[RECORD EXCERPTS — start]

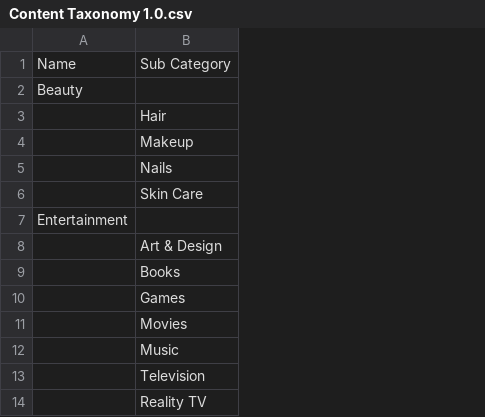
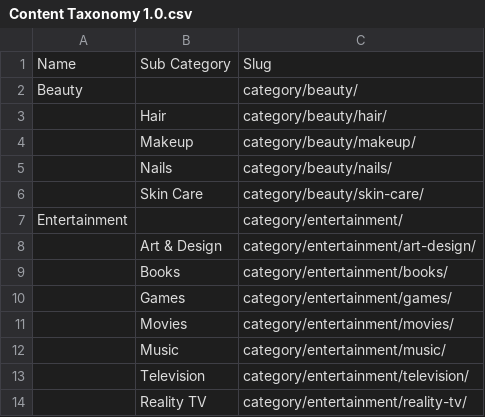
Before and after one commit to interactive-one/taxonomies, a CSV file: Content Taxonomy 1.0.csv, drawn as a sheet; only a part is shown; the diff names each change by its address in the sheet, - before the commit and + after, or states it on an @@ line.

Commit message:
adding slugs

```diff
--- a/Content Taxonomy 1.0.csv
+++ b/Content Taxonomy 1.0.csv
+column C, rows 1-14: Slug | category/beauty/ | category/beauty/hair/ | category/beauty/makeup/ | category/beauty/nails/ | category/beauty/skin-care/ | category/entertainment/ | category/entertainment/art-design/ | category/entertainment/books/ | category/entertainment/games/ | category/entertainment/movies/ | category/entertainment/music/ | category/entertainment/television/ | category/entertainment/reality-tv/
```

[RECORD EXCERPTS — finish]

HOW TO COMPLETE THIS TASK ▸ Write out all of the records above. Keep them exact and leave out the pictures.

WRITTEN SOLUTION ▸
Before and after one commit to interactive-one/taxonomies, a CSV file: Content Taxonomy 1.0.csv, drawn as a sheet; only a part is shown; the diff names each change by its address in the sheet, - before the commit and + after, or states it on an @@ line.

Commit message:
adding slugs

```diff
--- a/Content Taxonomy 1.0.csv
+++ b/Content Taxonomy 1.0.csv
+column C, rows 1-14: Slug | category/beauty/ | category/beauty/hair/ | category/beauty/makeup/ | category/beauty/nails/ | category/beauty/skin-care/ | category/entertainment/ | category/entertainment/art-design/ | category/entertainment/books/ | category/entertainment/games/ | category/entertainment/movies/ | category/entertainment/music/ | category/entertainment/television/ | category/entertainment/reality-tv/
```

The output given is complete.